According to the most recent U.S. census, twice as many black men are involved in interracial relationships as black women. Do black women consciously resist such involvement? What motivates the relatively few women who are in these types of relationships? And how do they navigate the unfamiliar terrain in intimacy?
One of the most popular explanations for black women's involvement in interracial intimacy is the unavailability of eligible black men. This explanation focuses on the dismal statistics popularly discussed in reports that forecast lonely futures for African American females. Craig-Henderson explores another, more provocative explanation. She argues that some black women may disassociate from larger social stereotypes by consciously and strategically making choices that distance them from what is considered characteristic of the "typical" African American woman.

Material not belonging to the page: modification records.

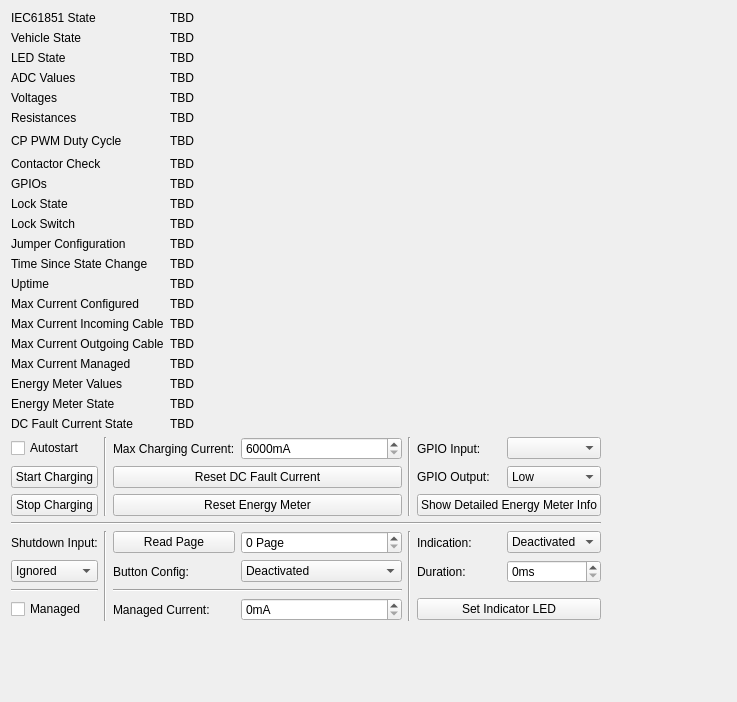
This is src/brickv/plugin_system/plugins/evse_v2/ui/evse_v2.ui in Tinkerforge/brickv as Qt 5 draws it before an edit. The edited form follows.
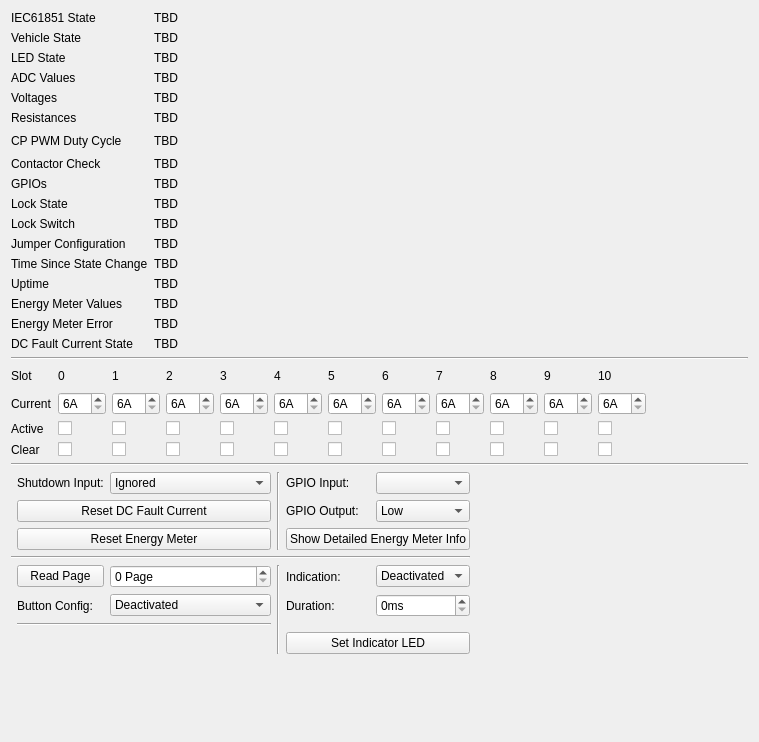
This is the edited form.

Commit message: Add initial charging slot support

What changed in the file:
```diff
--- a/src/brickv/plugin_system/plugins/evse_v2/ui/evse_v2.ui
+++ b/src/brickv/plugin_system/plugins/evse_v2/ui/evse_v2.ui
@@ -6,8 +6,8 @@
    <rect>
     <x>0</x>
     <y>0</y>
-    <width>737</width>
-    <height>702</height>
+    <width>759</width>
+    <height>742</height>
    </rect>
   </property>
   <property name="windowTitle">
@@ -128,7 +128,14 @@
        </property>
       </widget>
      </item>
-     <item row="21" column="0">
+     <item row="16" column="1">
+      <widget class="QLabel" name="label_energy_meter_error">
+       <property name="text">
+        <string>TBD</string>
+       </property>
+      </widget>
+     </item>
+     <item row="17" column="0">
       <widget class="QLabel" name="label_7">
        <property name="text">
         <string>DC Fault Current State</string>
@@ -191,48 +198,6 @@
        </property>
       </widget>
      </item>
-     <item row="15" column="0">
-      <widget class="QLabel" name="label_23">
-       <property name="text">
-        <string>Max Current Configured</string>
-       </property>
-      </widget>
-     </item>
-     <item row="16" column="0">
-      <widget class="QLabel" name="label_24">
-       <property name="text">
-        <string>Max Current Incoming Cable</string>
-       </property>
-      </widget>
-     </item>
-     <item row="17" column="0">
-      <widget class="QLabel" name="label_25">
-       <property name="text">
-        <string>Max Current Outgoing Cable</string>
-       </property>
-      </widget>
-     </item>
-     <item row="15" column="1">
-      <widget class="QLabel" name="label_max_current_configured">
-       <property name="text">
-        <string>TBD</string>
-       </property>
-      </widget>
-     </item>
-     <item row="16" column="1">
-      <widget class="QLabel" name="label_max_current_incoming_cable">
-       <property name="text">
-        <string>TBD</string>
-       </property>
-      </widget>
-     </item>
-     <item row="17" column="1">
-      <widget class="QLabel" name="label_max_current_outgoing_cable">
-       <property name="text">
-        <string>TBD</string>
-       </property>
-      </widget>
-     </item>
      <item row="1" column="0">
       <widget class="QLabel" name="label_26">
        <property name="text">
@@ -247,7 +212,7 @@
        </property>
       </widget>
      </item>
-     <item row="19" column="0">
+     <item row="15" column="0">
       <widget class="QLabel" name="label_3">
        <property name="text">
         <string>Energy Meter Values</string>
@@ -267,28 +232,21 @@
        </property>
       </spacer>
      </item>
-     <item row="19" column="1">
+     <item row="15" column="1">
       <widget class="QLabel" name="label_energy_meter_values">
        <property name="text">
         <string>TBD</string>
        </property>
       </widget>
      </item>
-     <item row="20" column="0">
+     <item row="16" column="0">
       <widget class="QLabel" name="label_4">
        <property name="text">
-        <string>Energy Meter State</string>
+        <string>Energy Meter Error</string>
        </property>
       </widget>
      </item>
-     <item row="20" column="1">
-      <widget class="QLabel" name="label_energy_meter_state">
-       <property name="text">
-        <string>TBD</string>
-       </property>
-      </widget>
-     </item>
-     <item row="21" column="1">
+     <item row="17" column="1">
       <widget class="QLabel" name="label_dc_fault_current_state">
        <property name="text">
         <string>TBD</string>
@@ -309,107 +267,482 @@
        </property>
       </widget>
      </item>
-     <item row="18" column="0">
+    </layout>
+   </item>
+   <item>
+    <widget class="Line" name="line_8">
+     <property name="orientation">
+      <enum>Qt::Horizontal</enum>
+     </property>
+    </widget>
+   </item>
+   <item>
+    <layout class="QGridLayout" name="gridLayout_3">
+     <item row="0" column="0">
+      <widget class="QLabel" name="label_10">
+       <property name="text">
+        <string>Slot</string>
+       </property>
+      </widget>
+     </item>
+     <item row="1" column="3">
+      <widget class="QSpinBox" name="spin_slot_current_2">
+       <property name="suffix">
+        <string>A</string>
+       </property>
+       <property name="minimum">
+        <number>6</number>
+       </property>
+       <property name="maximum">
+        <number>32</number>
+       </property>
+      </widget>
+     </item>
+     <item row="2" column="7">
+      <widget class="QCheckBox" name="check_slot_active_6">
+       <property name="text">
+        <string/>
+       </property>
+      </widget>
+     </item>
+     <item row="1" column="0">
       <widget class="QLabel" name="label_15">
        <property name="text">
-        <string>Max Current Managed</string>
+        <string>Current</string>
        </property>
       </widget>
      </item>
-     <item row="18" column="1">
-      <widget class="QLabel" name="label_max_current_managed">
+     <item row="2" column="0">
+      <widget class="QLabel" name="label_22">
        <property name="text">
-        <string>TBD</string>
+        <string>Active</string>
        </property>
       </widget>
      </item>
+     <item row="3" column="0">
+      <widget class="QLabel" name="label_23">
+       <property name="text">
+        <string>Clear</string>
+       </property>
+      </widget>
+     </item>
+     <item row="1" column="1">
+      <widget class="QSpinBox" name="spin_slot_current_0">
+       <property name="suffix">
+        <string>A</string>
+       </property>
+       <property name="minimum">
+        <number>6</number>
+       </property>
+       <property name="maximum">
+        <number>32</number>
+       </property>
+      </widget>
+     </item>
+     <item row="0" column="1">
+      <widget class="QLabel" name="label_24">
+       <property name="text">
+        <string>0</string>
+       </property>
+      </widget>
+     </item>
+     <item row="2" column="1">
+      <widget class="QCheckBox" name="check_slot_active_0">
+       <property name="text">
+        <string/>
+       </property>
+      </widget>
+     </item>
+     <item row="2" column="2">
+      <widget class="QCheckBox" name="check_slot_active_1">
+       <property name="text">
+        <string/>
+       </property>
+      </widget>
+     </item>
+     <item row="3" column="1">
+      <widget class="QCheckBox" name="check_slot_clear_0">
+       <property name="text">
+        <string/>
+       </property>
+      </widget>
+     </item>
+     <item row="0" column="2">
+      <widget class="QLabel" name="label_25">
+       <property name="text">
+        <string>1</string>
+       </property>
+      </widget>
+     </item>
+     <item row="0" column="3">
+      <widget class="QLabel" name="label_29">
+       <property name="text">
+        <string>2</string>
+       </property>
+      </widget>
+     </item>
+     <item row="0" column="4">
+      <widget class="QLabel" name="label_30">
+       <property name="text">
+        <string>3</string>
+       </property>
+      </widget>
+     </item>
+     <item row="0" column="5">
+      <widget class="QLabel" name="label_31">
+       <property name="text">
+        <string>4</string>
+       </property>
+      </widget>
+     </item>
+     <item row="0" column="6">
+      <widget class="QLabel" name="label_32">
+       <property name="text">
+        <string>5</string>
+       </property>
+      </widget>
+     </item>
+     <item row="0" column="7">
+      <widget class="QLabel" name="label_33">
+       <property name="text">
+        <string>6</string>
+       </property>
+      </widget>
+     </item>
+     <item row="0" column="8">
+      <widget class="QLabel" name="label_34">
+       <property name="text">
+        <string>7</string>
+       </property>
+      </widget>
+     </item>
+     <item row="0" column="9">
+      <widget class="QLabel" name="label_35">
+       <property name="text">
+        <string>8</string>
+       </property>
+      </widget>
+     </item>
+     <item row="0" column="10">
+      <widget class="QLabel" name="label_36">
+       <property name="text">
+        <string>9</string>
+       </property>
+      </widget>
+     </item>
+     <item row="0" column="11">
+      <widget class="QLabel" name="label_37">
+       <property name="text">
+        <string>10</string>
+       </property>
+      </widget>
+     </item>
+     <item row="3" column="2">
+      <widget class="QCheckBox" name="check_slot_clear_1">
+       <property name="text">
+        <string/>
+       </property>
+      </widget>
+     </item>
+     <item row="2" column="3">
+      <widget class="QCheckBox" name="check_slot_active_2">
+       <property name="text">
+        <string/>
+       </property>
+      </widget>
+     </item>
+     <item row="3" column="3">
+      <widget class="QCheckBox" name="check_slot_clear_2">
+       <property name="text">
+        <string/>
+       </property>
+      </widget>
+     </item>
+     <item row="2" column="4">
+      <widget class="QCheckBox" name="check_slot_active_3">
+       <property name="text">
+        <string/>
+       </property>
+      </widget>
+     </item>
+     <item row="3" column="4">
+      <widget class="QCheckBox" name="check_slot_clear_3">
+       <property name="text">
+        <string/>
+       </property>
+      </widget>
+     </item>
+     <item row="2" column="5">
+      <widget class="QCheckBox" name="check_slot_active_4">
+       <property name="text">
+        <string/>
+       </property>
+      </widget>
+     </item>
+     <item row="3" column="5">
+      <widget class="QCheckBox" name="check_slot_clear_4">
+       <property name="text">
+        <string/>
+       </property>
+      </widget>
+     </item>
+     <item row="2" column="6">
+      <widget class="QCheckBox" name="check_slot_active_5">
+       <property name="text">
+        <string/>
+       </property>
+      </widget>
+     </item>
+     <item row="3" column="6">
+      <widget class="QCheckBox" name="check_slot_clear_5">
+       <property name="text">
+        <string/>
+       </property>
+      </widget>
+     </item>
+     <item row="3" column="7">
+      <widget class="QCheckBox" name="check_slot_clear_6">
+       <property name="text">
+        <string/>
+       </property>
+      </widget>
+     </item>
+     <item row="2" column="8">
+      <widget class="QCheckBox" name="check_slot_active_7">
+       <property name="text">
+        <string/>
+       </property>
+      </widget>
+     </item>
+     <item row="3" column="8">
+      <widget class="QCheckBox" name="check_slot_clear_7">
+       <property name="text">
+        <string/>
+       </property>
+      </widget>
+     </item>
+     <item row="2" column="9">
+      <widget class="QCheckBox" name="check_slot_active_8">
+       <property name="text">
+        <string/>
+       </property>
+      </widget>
+     </item>
+     <item row="2" column="10">
+      <widget class="QCheckBox" name="check_slot_active_9">
+       <property name="text">
+        <string/>
+       </property>
+      </widget>
+     </item>
+     <item row="2" column="11">
+      <widget class="QCheckBox" name="check_slot_active_10">
+       <property name="text">
+        <string/>
+       </property>
+      </widget>
+     </item>
+     <item row="3" column="9">
+      <widget class="QCheckBox" name="check_slot_clear_8">
+       <property name="text">
+        <string/>
+       </property>
+      </widget>
+     </item>
+     <item row="3" column="10">
+      <widget class="QCheckBox" name="check_slot_clear_9">
+       <property name="text">
+        <string/>
+       </property>
+      </widget>
+     </item>
+     <item row="3" column="11">
+      <widget class="QCheckBox" name="check_slot_clear_10">
+       <property name="text">
+        <string/>
+       </property>
+      </widget>
+     </item>
+     <item row="1" column="2">
+      <widget class="QSpinBox" name="spin_slot_current_1">
+       <property name="suffix">
+        <string>A</string>
+       </property>
+       <property name="minimum">
+        <number>6</number>
+       </property>
+       <property name="maximum">
+        <number>32</number>
+       </property>
+      </widget>
+     </item>
+     <item row="1" column="4">
+      <widget class="QSpinBox" name="spin_slot_current_3">
+       <property name="suffix">
+        <string>A</string>
+       </property>
+       <property name="minimum">
+        <number>6</number>
+       </property>
+       <property name="maximum">
+        <number>32</number>
+       </property>
+      </widget>
+     </item>
+     <item row="1" column="5">
+      <widget class="QSpinBox" name="spin_slot_current_4">
+       <property name="suffix">
+        <string>A</string>
+       </property>
+       <property name="minimum">
+        <number>6</number>
+       </property>
+       <property name="maximum">
+        <number>32</number>
+       </property>
+      </widget>
+     </item>
+     <item row="1" column="6">
+      <widget class="QSpinBox" name="spin_slot_current_5">
+       <property name="suffix">
+        <string>A</string>
+       </property>
+       <property name="minimum">
+        <number>6</number>
+       </property>
+       <property name="maximum">
+        <number>32</number>
+       </property>
+      </widget>
+     </item>
+     <item row="1" column="7">
+      <widget class="QSpinBox" name="spin_slot_current_6">
+       <property name="suffix">
+        <string>A</string>
+       </property>
+       <property name="minimum">
+        <number>6</number>
+       </property>
+       <property name="maximum">
+        <number>32</number>
+       </property>
+      </widget>
+     </item>
+     <item row="1" column="9">
+      <widget class="QSpinBox" name="spin_slot_current_8">
+       <property name="suffix">
+        <string>A</string>
+       </property>
+       <property name="minimum">
+        <number>6</number>
+       </property>
+       <property name="maximum">
+        <number>32</number>
+       </property>
+      </widget>
+     </item>
+     <item row="1" column="8">
+      <widget class="QSpinBox" name="spin_slot_current_7">
+       <property name="suffix">
+        <string>A</string>
+       </property>
+       <property name="minimum">
+        <number>6</number>
+       </property>
+       <property name="maximum">
+        <number>32</number>
+       </property>
+      </widget>
+     </item>
+     <item row="1" column="10">
+      <widget class="QSpinBox" name="spin_slot_current_9">
+       <property name="suffix">
+        <string>A</string>
+       </property>
+       <property name="minimum">
+        <number>6</number>
+       </property>
+       <property name="maximum">
+        <number>32</number>
+       </property>
+      </widget>
+     </item>
+     <item row="1" column="11">
+      <widget class="QSpinBox" name="spin_slot_current_10">
+       <property name="suffix">
+        <string>A</string>
+       </property>
+       <property name="minimum">
+        <number>6</number>
+       </property>
+       <property name="maximum">
+        <number>32</number>
+       </property>
+      </widget>
+     </item>
+     <item row="0" column="12">
+      <spacer name="horizontalSpacer_3">
+       <property name="orientation">
+        <enum>Qt::Horizontal</enum>
+       </property>
+       <property name="sizeHint" stdset="0">
+        <size>
+         <width>40</width>
+         <height>20</height>
+        </size>
+       </property>
+      </spacer>
+     </item>
     </layout>
    </item>
+   <item>
+    <widget class="Line" name="line_9">
+     <property name="orientation">
+      <enum>Qt::Horizontal</enum>
+     </property>
+    </widget>
+   </item>
    <item>
     <layout class="QGridLayout" name="gridLayout_2">
-     <item row="0" column="5">
+     <item row="5" column="4">
+      <widget class="QLabel" name="label_21">
+       <property name="text">
+        <string>Duration:</string>
+       </property>
+      </widget>
+     </item>
+     <item row="0" column="4">
       <widget class="QLabel" name="label_11">
        <property name="text">
         <string>GPIO Input:</string>
        </property>
       </widget>
      </item>
-     <item row="0" column="2">
-      <widget class="QLabel" name="label_10">
-       <property name="text">
-        <string>Max Charging Current:</string>
-       </property>
-      </widget>
-     </item>
-     <item row="0" column="0">
-      <widget class="QCheckBox" name="checkbox_autostart">
-       <property name="text">
-        <string>Autostart</string>
-       </property>
-      </widget>
-     </item>
-     <item row="0" column="3">
-      <widget class="QSpinBox" name="spinbox_max_charging_current">
-       <property name="suffix">
-        <string>mA</string>
-       </property>
-       <property name="prefix">
-        <string/>
-       </property>
-       <property name="minimum">
-        <number>6000</number>
-       </property>
-       <property name="maximum">
-        <number>32000</number>
-       </property>
-      </widget>
-     </item>
-     <item row="0" column="6">
+     <item row="0" column="5">
       <widget class="QComboBox" name="combo_gpio_input"/>
      </item>
-     <item row="0" column="1" rowspan="3">
-      <widget class="Line" name="line">
-       <property name="orientation">
-        <enum>Qt::Vertical</enum>
-       </property>
-      </widget>
-     </item>
-     <item row="1" column="0">
-      <widget class="QPushButton" name="button_start_charging">
-       <property name="text">
-        <string>Start Charging</string>
-       </property>
-      </widget>
-     </item>
-     <item row="2" column="0">
-      <widget class="QPushButton" name="button_stop_charging">
-       <property name="text">
-        <string>Stop Charging</string>
-       </property>
-      </widget>
-     </item>
-     <item row="2" column="2" colspan="2">
+     <item row="2" column="1" colspan="2">
       <widget class="QPushButton" name="button_energy_meter_reset">
        <property name="text">
         <string>Reset Energy Meter</string>
        </property>
       </widget>
      </item>
-     <item row="1" column="2" colspan="2">
+     <item row="1" column="1" colspan="2">
       <widget class="QPushButton" name="button_dc_fault_reset">
        <property name="text">
         <string>Reset DC Fault Current</string>
        </property>
       </widget>
      </item>
-     <item row="1" column="5">
+     <item row="1" column="4">
       <widget class="QLabel" name="label_14">
        <property name="text">
         <string>GPIO Output:</string>
        </property>
       </widget>
      </item>
-     <item row="1" column="7">
+     <item row="1" column="6">
       <spacer name="horizontalSpacer_2">
        <property name="orientation">
         <enum>Qt::Horizontal</enum>
@@ -422,7 +755,7 @@
        </property>
       </spacer>
      </item>
-     <item row="1" column="6">
+     <item row="1" column="5">
       <widget class="QComboBox" name="combo_gpio_output">
        <item>
         <property name="text">
@@ -436,28 +769,28 @@
        </item>
       </widget>
      </item>
-     <item row="0" column="4" rowspan="3">
+     <item row="0" column="3" rowspan="3">
       <widget class="Line" name="line_2">
        <property name="orientation">
         <enum>Qt::Vertical</enum>
        </property>
       </widget>
      </item>
-     <item row="2" column="5" colspan="2">
+     <item row="2" column="4" colspan="2">
       <widget class="QPushButton" name="button_energy_meter_detailed">
        <property name="text">
         <string>Show Detailed Energy Meter Info</string>
        </property>
       </widget>
      </item>
-     <item row="5" column="2">
+     <item row="5" column="1">
       <widget class="QLabel" name="label_27">
        <property name="text">
         <string>Button Config:</string>
        </property>
       </widget>
      </item>
-     <item row="4" column="3">
+     <item row="4" column="2">
       <widget class="QSpinBox" name="spinbox_page">
        <property name="suffix">
         <string> Page</string>
@@ -467,14 +800,14 @@
        </property>
       </widget>
      </item>
-     <item row="4" column="5">
+     <item row="4" column="4">
       <widget class="QLabel" name="label_20">
        <property name="text">
         <string>Indication:</string>
        </property>
       </widget>
      </item>
-     <item row="4" column="6">
+     <item row="4" column="5">
       <widget class="QComboBox" name="combobox_indication">
        <item>
         <property name="text">
@@ -523,45 +856,21 @@
        </item>
       </widget>
      </item>
-     <item row="7" column="5" colspan="2">
+     <item row="7" column="4" colspan="2">
       <widget class="QPushButton" name="button_set_indicator">
        <property name="text">
         <string>Set Indicator LED</string>
        </property>
       </widget>
      </item>
-     <item row="7" column="3">
-      <widget class="QSpinBox" name="spin_managed_current">
-       <property name="suffix">
-        <string>mA</string>
-       </property>
-       <property name="maximum">
-        <number>32000</number>
-       </property>
-      </widget>
-     </item>
-     <item row="7" column="2">
-      <widget class="QLabel" name="label_22">
-       <property name="text">
-        <string>Managed Current:</string>
-       </property>
-      </widget>
-     </item>
-     <item row="7" column="0">
-      <widget class="QCheckBox" name="checkbox_managed">
-       <property name="text">
-        <string>Managed</string>
-       </property>
-      </widget>
-     </item>
-     <item row="4" column="2">
+     <item row="4" column="1">
       <widget class="QPushButton" name="button_read_page">
        <property name="text">
         <string>Read Page</string>
        </property>
       </widget>
      </item>
-     <item row="5" column="3">
+     <item row="5" column="2">
       <widget class="QComboBox" name="combo_button_config">
        <item>
         <property name="text">
@@ -585,28 +894,21 @@
        </item>
       </widget>
      </item>
-     <item row="5" column="5">
-      <widget class="QLabel" name="label_21">
-       <property name="text">
-        <string>Duration:</string>
-       </property>
-      </widget>
-     </item>
-     <item row="3" column="0" colspan="7">
+     <item row="3" column="0" colspan="6">
       <widget class="Line" name="line_3">
        <property name="orientation">
         <enum>Qt::Horizontal</enum>
        </property>
       </widget>
      </item>
-     <item row="4" column="4" rowspan="4">
+     <item row="4" column="3" rowspan="4">
       <widget class="Line" name="line_4">
        <property name="orientation">
         <enum>Qt::Vertical</enum>
        </property>
       </widget>
      </item>
-     <item row="5" column="6">
+     <item row="5" column="5">
       <widget class="QSpinBox" name="spin_duration">
        <property name="suffix">
         <string>ms</string>
@@ -616,14 +918,28 @@
        </property>
       </widget>
      </item>
-     <item row="4" column="1" rowspan="4">
-      <widget class="Line" name="line_5">
+     <item row="6" column="0">
+      <widget class="Line" name="line_6">
        <property name="orientation">
-        <enum>Qt::Vertical</enum>
+        <enum>Qt::Horizontal</enum>
        </property>
       </widget>
      </item>
-     <item row="5" column="0">
+     <item row="6" column="1" colspan="2">
+      <widget class="Line" name="line_7">
+       <property name="orientation">
+        <enum>Qt::Horizontal</enum>
+       </property>
+      </widget>
+     </item>
+     <item row="0" column="1">
+      <widget class="QLabel" name="label_28">
+       <property name="text">
+        <string>Shutdown Input:</string>
+       </property>
+      </widget>
+     </item>
+     <item row="0" column="2">
       <widget class="QComboBox" name="combo_shutdown_input">
        <item>
         <property name="text">
@@ -642,27 +958,6 @@
        </item>
       </widget>
      </item>
-     <item row="4" column="0">
-      <widget class="QLabel" name="label_28">
-       <property name="text">
-        <string>Shutdown Input:</string>
-       </property>
-      </widget>
-     </item>
-     <item row="6" column="0">
-      <widget class="Line" name="line_6">
-       <property name="orientation">
-        <enum>Qt::Horizontal</enum>
-       </property>
-      </widget>
-     </item>
-     <item row="6" column="2" colspan="2">
-      <widget class="Line" name="line_7">
-       <property name="orientation">
-        <enum>Qt::Horizontal</enum>
-       </property>
-      </widget>
-     </item>
     </layout>
    </item>
    <item>
```
The commit also changes 2 other files.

Scant serious attention has focused upon intimate interracial relationships, perhaps because of a general reluctance to deal with two extremely provocative issues: race and sex. As rates of interracial relationships continue to increase, discussions about interracial intimacy are relevant and timely. Craig-Henderson considers the continuing taboo of interracial relationships involving African Americans, the way this taboo is changing, and the way that contemporary race relations perpetuate longstanding stereotypes about race and sex.
The book includes in-depth, unstructured interviews with a wide range of black women currently involved in interracial intimate relationships. Each individual discusses their relationships with family members, beliefs about the influence of race in America, unique problems associated with interracial intimacy, as well as sexual attraction, racial identity, and children. Of particular interest to specialists in race, gender, family, and sexual issues, this work is also accessible and appealing to general readers.